‘A Refuge For Complexity: Alessandro Baricco’s The Young Bride (La sposa giovane), translated into English by Ann Goldstein. Liliya Aleksandrova yet again compares two versions of an originally Italian book: Baricco’s original and Ann Goldstein’s, the translator of Elena Ferrante’s Neopalitan Quartet, English translation The Young Bride.
‘Materiality In And After Death: Bella mia by Donatella di Pietrantonio, translated by Franca Scurti Simpson’ (Calisi Press, 2016). Liliya Aleksandrova offers us the rare delight of reviewing both the Italian original and its English translation, to show the minuscule changes a text undergoes and the nuances it adapts in translation.
‘A Troubling Transformation: A Igoni Barrett’s Blackass. Timothy Ogene compares Igoni Barrett’s novel set in Nigeria, in which protagonist undergoes a transformation from black to white man (with the exception of his arse) to Kafka’s Metamorphosis, but also to contemporary novels about race, such as George Schuyler’s Black No More.
‘Stephanie Green’s Flout and the Process of Presence’. Helen Murray reviews poems that celebrate and challenge forces of nature and the revelations made in forging a living relationship with the land.
‘To Try Or Not To Try: Lunatics, Lovers and Poets: Twelve Stories After Cervantes and Shakespeare, edited by Daniel Hahn and Margarita Valencia (And Other Stories, 2016). Edmund Chapman shows how this collection of stories by English- and Spanish-language writers (translated into English) celebrating the anniversary year of both Cervantes and Shakespeare’s death in 1616 brings translation “to the forefront, as not only the texts, but also the concepts of the author-figures themselves are reread in different contexts and languages.”
‘The Two Anachronisms: An Ecocritical Response to A Review, by Steve Mentz. In this piece of our Ecocriticism Now thread, Steve Mentz responds to Peter Adkins’ review of Mentz’s work, ‘Anthropocene Flotsam: Steve Mentz’s Shipwreck Modernity: Ecologies of Gloablization, 1550–1719‘, and defines the two anachronisms, a concept developed out of his previous work.
‘Crude Words: Creating an Anthology of Contemporary Venezuelan Writing. Katie Brown, one of the editors of Crude Words (co-edited by Montague Kobbé, Katie Brown and Tim Girven, Ragpicker Press, 2016) writes about the process of selecting and editing a “representative” selection of literature from a country rarely translated into English.

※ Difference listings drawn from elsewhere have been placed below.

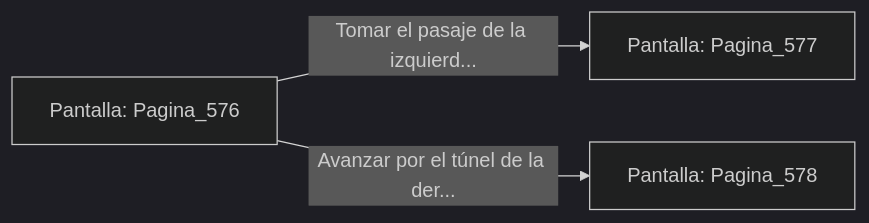
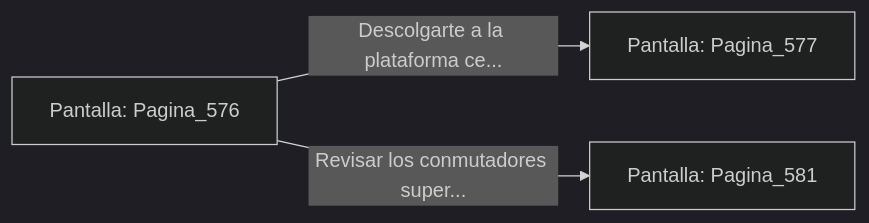
The diagram in sample/eligejuego-vault/Pantalla_Pagina_576.md (metsuke/mpl), drawn with Mermaid (dark theme) before and after one commit. The commit also changed other lines of this file and 635 other files, not shown here.

First line of the commit message:
fix: añadir Pagina_1 como pantalla inicial en capitulo_01.mpl

````diff
--- a/sample/eligejuego-vault/Pantalla_Pagina_576.md
+++ b/sample/eligejuego-vault/Pantalla_Pagina_576.md
@@ -20,6 +22,6 @@
 ```mermaid
 graph LR
     P_Pagina_576["Pantalla: Pagina_576"]
-    P_Pagina_576 -->|"Tomar el pasaje de la izquierd..."| P_Pagina_577["Pantalla: Pagina_577"]
-    P_Pagina_576 -->|"Avanzar por el túnel de la der..."| P_Pagina_578["Pantalla: Pagina_578"]
+    P_Pagina_576 -->|"Descolgarte a la plataforma ce..."| P_Pagina_577["Pantalla: Pagina_577"]
+    P_Pagina_576 -->|"Revisar los conmutadores super..."| P_Pagina_581["Pantalla: Pagina_581"]
 ```
````
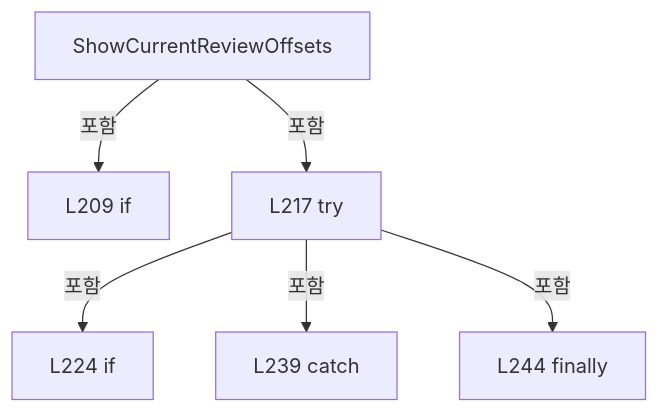
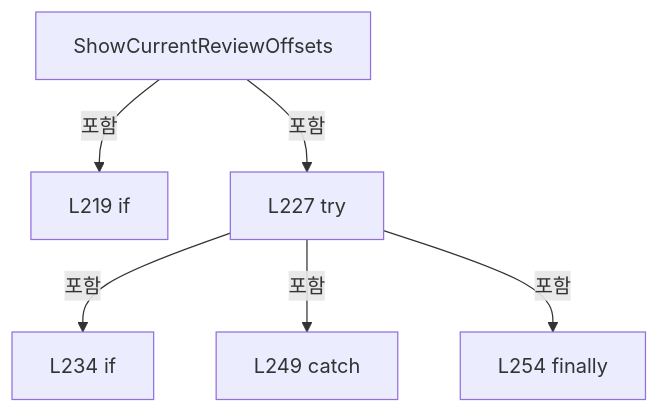
One commit to kjuws10-rgb/Shared changed the fourth of 18 diagrams in A3 LD Code Ref/files/Drilling.UI/Menu/Menus/CMenuCorrection.ReviewData.Offset.cs.md. Above: the diagram before and after it, drawn with Mermaid. The commit also changed other lines of this file and 2071 other files, not shown here.

Commit message:
docs(a3): update 11.19.0 architecture and code reference

````diff
--- a/A3 LD Code Ref/files/Drilling.UI/Menu/Menus/CMenuCorrection.ReviewData.Offset.cs.md
+++ b/A3 LD Code Ref/files/Drilling.UI/Menu/Menus/CMenuCorrection.ReviewData.Offset.cs.md
@@ -757,14 +761,14 @@
 ```mermaid
 flowchart TD
  M["ShowCurrentReviewOffsets"]
- N0["L209 if"]
+ N0["L219 if"]
  M -->|포함| N0
- N1["L217 try"]
+ N1["L227 try"]
  M -->|포함| N1
- N2["L224 if"]
+ N2["L234 if"]
  N1 -->|포함| N2
- N3["L239 catch"]
+ N3["L249 catch"]
  N1 -->|포함| N3
- N4["L244 finally"]
+ N4["L254 finally"]
  N1 -->|포함| N4
 ```
````
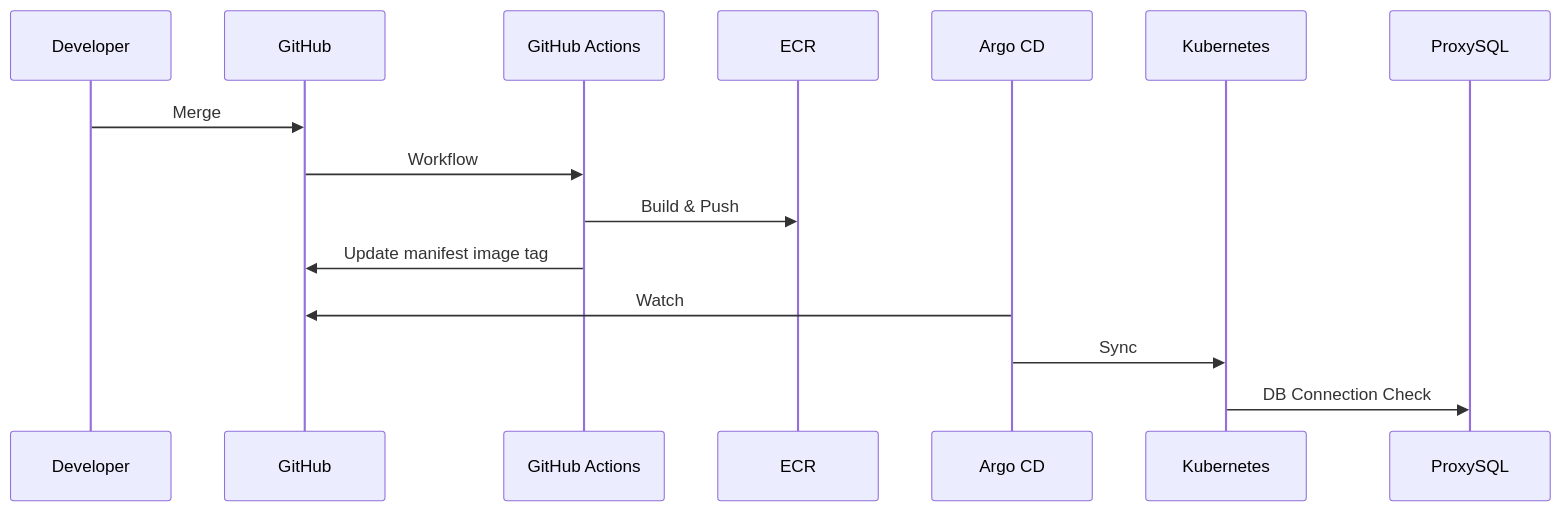
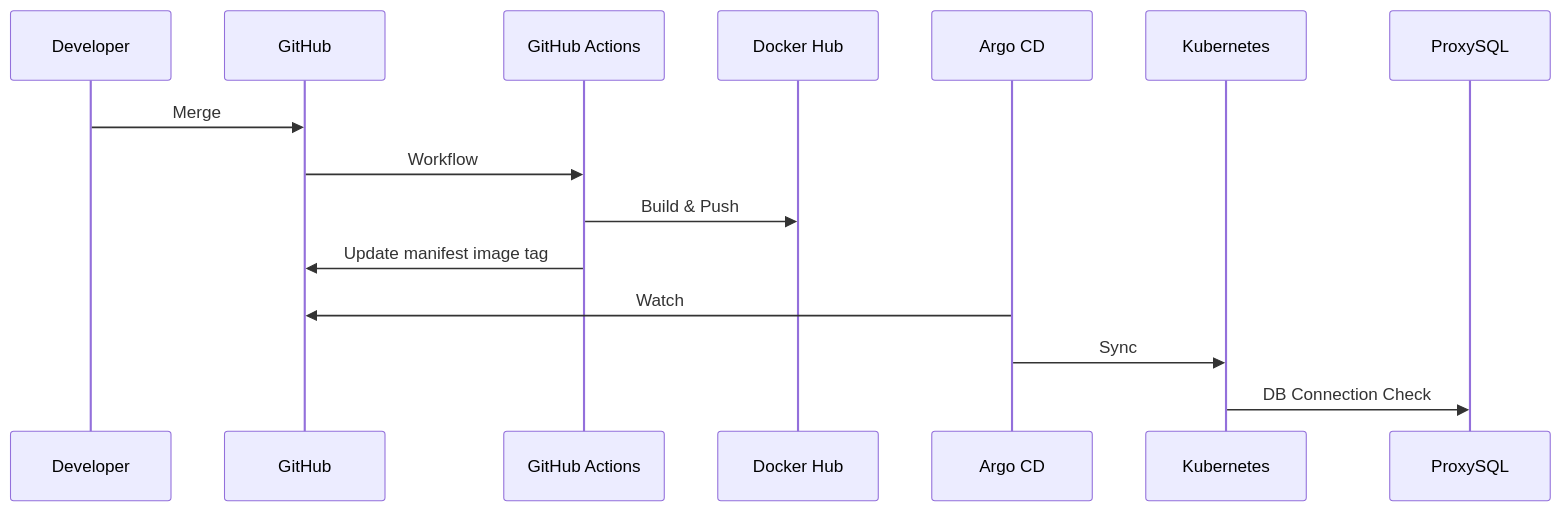
Before and after one commit to KosaCloudTeam2/infra-platform: the diagram in docs/architecture/build-up/03_cicd_app_runtime.md, drawn with Mermaid. The commit also changed other lines of this file and 28 other files, not shown here.

First line of the commit message:
docs: Docker Hub 기반 이미지 저장소 기준 반영

````diff
--- a/docs/architecture/build-up/03_cicd_app_runtime.md
+++ b/docs/architecture/build-up/03_cicd_app_runtime.md
@@ -25,18 +25,18 @@
 ```mermaid
 sequenceDiagram
     participant Dev as Developer
     participant GH as GitHub
     participant GA as GitHub Actions
-    participant ECR as ECR
+    participant Registry as Docker Hub
     participant Argo as Argo CD
     participant K8s as Kubernetes
     participant DB as ProxySQL
 
     Dev->>GH: Merge
     GH->>GA: Workflow
-    GA->>ECR: Build & Push
+    GA->>Registry: Build & Push
     GA->>GH: Update manifest image tag
     Argo->>GH: Watch
     Argo->>K8s: Sync
     K8s->>DB: DB Connection Check
 ```
````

With an introduction by editor Rebecca DeWald.
‘Queen of Her Own Universe: Tracey Herd’s Not in this World’. Jacqueline Thompson reviews Herd’s continuing ‘obsessions’ “plotting a dark psychological landscape populated by doomed movie stars, broken girls and powerful racehorses, filled with images of blood, snow and wreckages”.
‘Sexy, Existential, Cool: April Ayers Lawson’s Virgin and Other Stories (Granta Books, 2017).’ Laura Waddell reviews Lawson’s debut short story collection which “flexes a visceral grace”, ‘like a sinewy muscle”.
‘From the “Fictive Nation” to the “City In Short Fiction”: Reading The Book of Tokyo After Barthes. Calum Rodger draws parallels between the short story collection in Comma Press’ city series (The Book of Tokyo: A City in Short Fiction, edited by Michael Emmerich, Jim Hinks, and Masashi Matsuie, 2015), and French philosopher and critic Roland Barthes’ 1970s meditation L’Empire des signes.
‘Juan Pablo Villalobos’ Tragic Surrealism: I’ll Sell You A Dog, translated by Rosalind Harvey. Ailsa Peate reads Villalobos in the context of the recent Trump election and events in Mexico, marking his happy, light-hearted approach to tragedies, his “tragic surrealism”, and focusing on Harvey’s translations as Villalobos’ voice in English.
‘Fragmented Identities: Mikhail Lermontov’s A Hero Of Our Time, translated by Elizabeth Cheresh Allen.’ Alex Fleming reviews a new translation of a forgotten Russian classic with a modern heart, published by Northwestern University Press, 1840/2016.
‘Brecht and Mam: Anakana Schofield’s Martin John.’ Xenobe Purvis reviews this controversial novel (And Other Stories, 2016) about the molesting protagonist of the novel’s title and considers the theme as a trope with a long-standing tradition in literature.